Creating a Welcoming Organizational Environment

For successful inclusion, it is crucial that the culture of an organization is welcoming and able to effectively integrate diverse experiences and insights. This means valuing unique perspectives, including insights informed by race, gender, cultural, socioeconomic background, education, and personal experience with suicide. An organizational culture where life experiences are openly discussed and valued promotes engagement. A welcoming environment is one that allows professional, educational, and personal experience to be integrated into internal communications and community programming. To help create this type of environment, consider providing training to your organization’s staff on cultural competence in working with people with lived experience.

 

Creating a welcoming environment begins with leadership

Formal and informal leaders are key to creating a welcoming organizational environment that supports inclusion and whole staff wellness.1 Leaders set the climate and culture through their actions, words, and expectations in engaging individuals with lived experience.
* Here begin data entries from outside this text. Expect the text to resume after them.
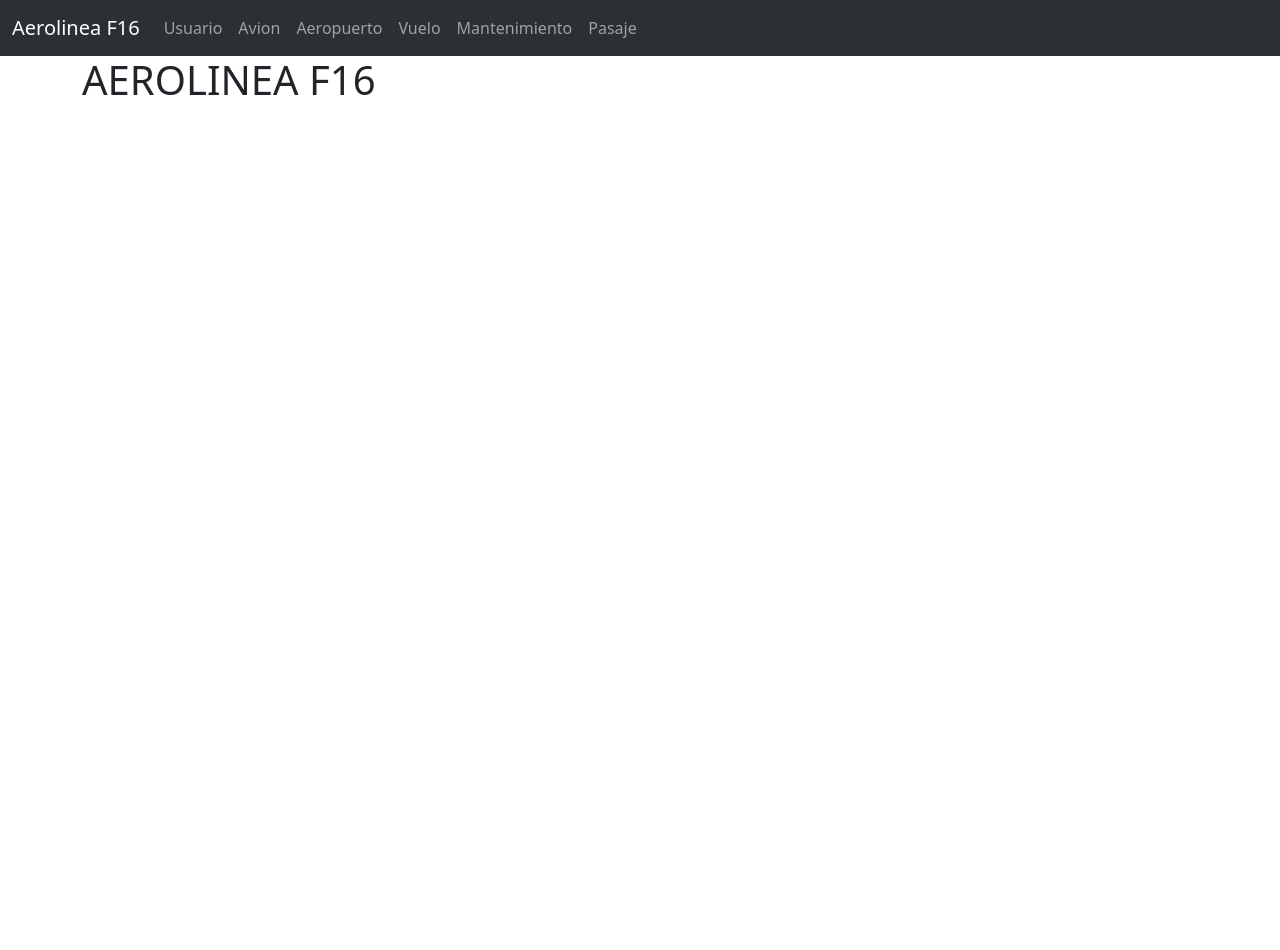
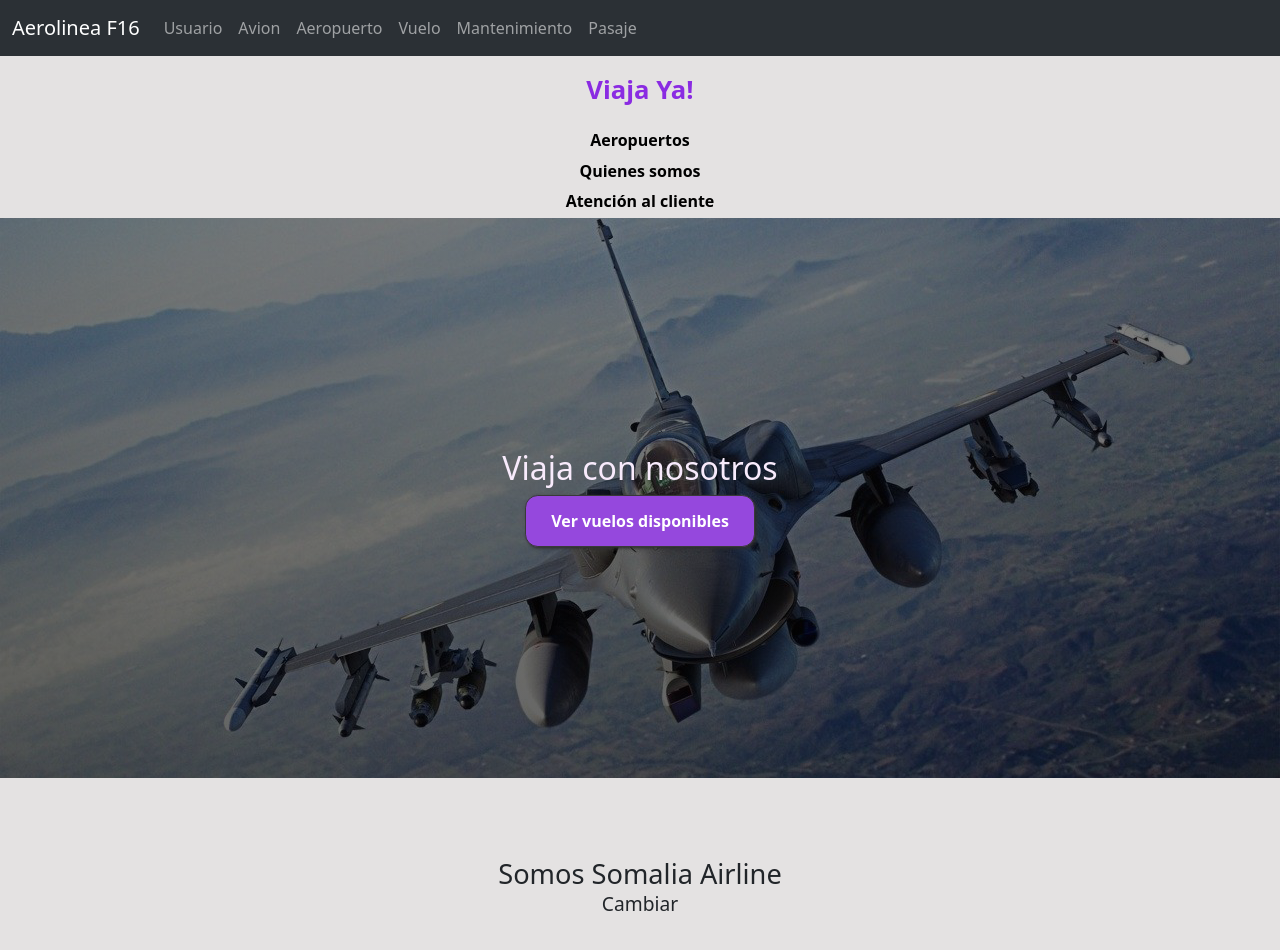
Before and after one commit to tomisxw/dsw-tp-frontend, an Angular app: page / in a window 1280 px wide. Shown: the top 950 px of the page. Before the commit the page ends 800 px from the top, so only its background shows below. Built offline with nearby package versions, Linux system fonts and the light colour scheme.

Commit message:
actualizado

```diff
--- a/src/app/pages/aeropuerto/aeropuerto.component.html
+++ b/src/app/pages/aeropuerto/aeropuerto.component.html
@@ -128,7 +128,6 @@
     </div>
   </form>
   <div class="button-row">
-    <button type="submit" class="submit-btn">Crear Aeropuerto</button>
     <button class="back-btn" (click)="setView('default')">Back</button>
   </div>
 </div>
--- a/src/app/pages/aeropuerto/aeropuerto.component.ts
+++ b/src/app/pages/aeropuerto/aeropuerto.component.ts
@@ -73,16 +73,17 @@ export class AeropuertoComponent{
   }
 
   submit():void {
-    console.log('Por aca tmb entra')
     if(this.aeropuertoForm.valid){
       const aeropuerto: Aeropuerto = this.aeropuertoForm.value;
       this._apiService.add<Aeropuerto>(this.url, aeropuerto).subscribe(
         (response) =>{
-          console.log('Aeropuerto creado con exito', response)
+          console.log('Aeropuerto creado con exito!', response)
+          alert('Aeropuerto cargado con exito!')
         }
       )
     }else {
       console.log('Formulario no valido')}
+      alert('Error al cargar el aeropuerto')
   }
 
   updateAeropuerto():void{
--- a/src/app/pages/avion/avion.component.ts
+++ b/src/app/pages/avion/avion.component.ts
@@ -83,10 +83,12 @@ export class AvionComponent {
       this._apiService.add<Avion>(this.url, avion).subscribe(
         (response) => {
           console.log('Avion creado con éxito', response);
+          alert('Avion cargado con exito!')
         }
       );
     } else {
       console.log('Formulario no válido');
+      alert('Error al cargar el avion')
     }
   }
 
--- a/src/app/pages/home/home.component.css
+++ b/src/app/pages/home/home.component.css
@@ -0,0 +1,102 @@
+* {
+    box-sizing: border-box;
+}
+
+body {
+    margin: 0;
+    font-family: 'Roboto', sans-serif;
+}
+
+h1 {font-size: 2em}
+h2 {font-size: 1.7em;    margin:0}
+h3 {font-size: 1.2em;}
+p {font-size: 1.2em}
+
+button{
+    color:white;
+    background-color: rgb(149, 72, 221);
+    border-radius: 0.8em;
+    padding: 0.8em 1.6em;
+    font-weight: bold;
+    box-shadow: 0.1em 0.1em 0.2em rgb(46, 46, 46);
+    font-size: 1em;
+    border: 0.1em solid rgb(57, 57, 57)
+}
+
+button:hover{
+    background-color: rgb(173, 134, 209);
+}
+
+header {
+    background-color:rgba(217, 213, 213, 0.693);
+}
+
+header .logo{
+    color:blueviolet;
+    margin: 0;
+    padding: 0.6em 1em;
+    font-weight: bold;
+    font-size: 1.6em;
+}
+
+header .container-general-menu{
+    flex-direction: column;
+    display: flex;
+    align-items: center;
+}
+
+header nav{
+    display: flex;
+    flex-direction: column;
+    text-align: center;
+    padding-bottom: 0.1em;
+}
+
+header a{
+    padding: 0.2em 0.1em;
+    text-decoration: none;
+    font-weight: bold;
+    color:black;
+}
+
+header a:hover{
+    color:rgba(150, 150, 150, 0.538)
+
+}
+
+#hero h1{
+    color:rgb(248, 235, 252);
+}
+
+#hero{
+    display: flex;
+    flex-direction: column;
+    align-items: center;
+    justify-content: center;
+    text-align: center;
+    height: 70vh;
+    background-image: linear-gradient(
+        0deg,
+        rgba(2, 2, 2, 0.61),
+        rgba(10, 10, 10, 0.512)
+    )
+    ,url("media/F-16-portada.jpg");
+    background-repeat: no-repeat;
+    background-size: cover;
+    background-position: center center;
+
+}
+
+#Somos{
+    background-color:rgba(217, 213, 213, 0.693);
+}
+
+#Somos .container-somos{
+    text-align: center;
+    padding: 5em 2em;
+}
+
+#Nuestros-programas{
+    background-color: rgb(27, 19, 35);
+    color:white;
+}
--- a/src/app/pages/home/home.component.html
+++ b/src/app/pages/home/home.component.html
@@ -1,4 +1,29 @@
-<div class ="container">
-    <h1>AEROLINEA F16</h1>
+<header>
+    <div class="container-general-menu">
+      <p class="logo">Viaja Ya!</p>
+      <nav>
+        <a (click)="navigateToAeropuertos()">Aeropuertos</a>
+        <a (click)="navigateToQuienesSomos()">Quienes somos</a>
+        <a (click)="navigateToAtencionCliente()">Atención al cliente</a>
+      </nav>
+    </div>
+  </header>
 
-</div>
+  <section id="hero">
+    <h1>Viaja con nosotros</h1>
+    <button (click)="navigateToVuelos()">Ver vuelos disponibles</button>
+  </section>
+
+  <section id="Somos">
+    <div class="container-somos">
+      <div class="img-container"></div>
+      <h2>Somos Somalia Airline</h2>
+      <p>Cambiar</p>
+    </div>
+  </section>
+
+  <section id="Nuestros-programas">
+    <div class="container">
+      <!-- Aquí puedes agregar el contenido adicional -->
+    </div>
+  </section>
--- a/src/app/pages/home/home.component.ts
+++ b/src/app/pages/home/home.component.ts
@@ -1,12 +1,27 @@
-import { Component } from '@angular/core';
+import { Component, inject } from '@angular/core';
+import { Router } from '@angular/router';
 
 @Component({
   selector: 'app-home',
-  standalone: true,
-  imports: [],
   templateUrl: './home.component.html',
   styleUrl: './home.component.css'
 })
 export class HomeComponent {
+  private router = inject(Router)
 
+  navigateToAeropuertos() {
+    this.router.navigate(['/aeropuerto']);
+  }
+
+  navigateToQuienesSomos() {
+    this.router.navigate(['/quienes-somos']);
+  }
+
+  navigateToAtencionCliente() {
+    this.router.navigate(['/atencion-cliente']);
+  }
+
+  navigateToVuelos() {
+    this.router.navigate(['/vuelo']);
+  }
 }
--- a/src/app/pages/mantenimiento/mantenimiento.component.ts
+++ b/src/app/pages/mantenimiento/mantenimiento.component.ts
@@ -82,9 +82,11 @@ export class MantenimientoComponent {
       const mantenimiento: Mantenimiento = this.mantenimientoForm.value;
       this._apiService.add<Mantenimiento>(this.url, mantenimiento).subscribe((response) => {
         console.log('Mantenimiento creado con éxito', response);
+        alert('Mantenimiento cargado con exito!')
       });
     } else {
       console.log('Formulario no válido');
+      alert('Error al cargar el mantenimiento')
     }
   }
 
--- a/src/app/pages/pasaje/pasaje.component.ts
+++ b/src/app/pages/pasaje/pasaje.component.ts
@@ -88,10 +88,12 @@ export class PasajeComponent {
       this._apiService.add<Pasaje>(this.url, pasaje).subscribe(
         (response) => {
           console.log('Pasaje creado con éxito', response);
+          alert('Pasaje creado con exito')
         }
       );
     } else {
       console.log('Formulario no válido');
+      alert('Error al crear el pasaje')
     }
   }
 
--- a/src/app/pages/usuario/usuario.component.ts
+++ b/src/app/pages/usuario/usuario.component.ts
@@ -86,10 +86,12 @@ export class UsuarioComponent{
       this._apiService.add<Usuario>(this.url, usuario).subscribe(
         (response) => {
           console.log('Usuario creado con exito',response)
+          alert('Usuario creado con exito')
         }
       )
     }else {
       console.log('Formulario no valido')
+      alert('Error al crear el usuario')
     }
   }
 
--- a/src/app/pages/vuelo/vuelo.component.ts
+++ b/src/app/pages/vuelo/vuelo.component.ts
@@ -84,10 +84,12 @@ export class VueloComponent {
       this._apiService.add<Vuelo>(this.url, vuelo).subscribe(
         (response) =>{
           console.log('Vuelo creado con exito', response)
+          alert('Vuelo cargado con exito')
         }
       )
     }else{
       console.log('Formulario no valido')
+      alert('Error al cargar el vuelo')
     }
   }
 
```
Also changed, not shown: src/app/pages/home/media/F-16-portada.jpg (added).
Actions such as ensuring all employees have access to tangible supports, writing job descriptions that emphasize the value of lived experience, holding staff accountable for any inadvertent or subtle discriminatory acts or language, and casual conversations (e.g., watercooler chat) with those with lived experience, set the tone, direction, and message that lived experience is important and valued in all employees.

To model inclusivity and openness to lived experience, leaders can:
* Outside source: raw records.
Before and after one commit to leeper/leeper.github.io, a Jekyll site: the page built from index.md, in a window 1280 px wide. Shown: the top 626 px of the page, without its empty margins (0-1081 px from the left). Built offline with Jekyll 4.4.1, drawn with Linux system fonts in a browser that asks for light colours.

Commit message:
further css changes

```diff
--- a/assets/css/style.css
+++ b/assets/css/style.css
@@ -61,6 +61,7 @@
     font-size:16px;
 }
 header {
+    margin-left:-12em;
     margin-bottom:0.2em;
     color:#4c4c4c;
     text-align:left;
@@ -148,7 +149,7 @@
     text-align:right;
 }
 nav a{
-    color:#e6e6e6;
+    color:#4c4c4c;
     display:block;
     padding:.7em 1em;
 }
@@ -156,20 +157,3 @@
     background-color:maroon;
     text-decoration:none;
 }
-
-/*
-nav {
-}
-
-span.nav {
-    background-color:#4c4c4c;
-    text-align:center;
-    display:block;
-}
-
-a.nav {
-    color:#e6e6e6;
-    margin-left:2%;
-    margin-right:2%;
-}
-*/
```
  • Use inclusive language
  • Ask directly about potential impact of proposed marketing materials, policies, procedures, etc., on individuals with lived experience
  • Share their own personal lived experience perspective (as appropriate and when ready)

Leaders should also set the expectation and hold staff accountable for ensuring that individuals with lived experience are:

  • Included in planning activities
  • Actively recruited for appropriate roles and positions
  • Involved in:
    • Development and review of marketing or messaging campaigns
    • Planning suicide prevention interventions or projects
    • Ongoing review of policies and procedures related to suicide prevention, intervention, treatment, aftercare, and support

Such modeling, expectation setting, and accountability creates an organizational culture of integrated, active engagement with people who have lived experience. For additional resources and support in growing an inclusive, welcoming culture, and incorporating lived experience, see the Tools section of this toolkit.

 

 

References

  1. Klein, K. J., & Sorra, J. S. (1996). The challenge of innovation implementation. Academy of Management Review, 21(4), 1055-1080.​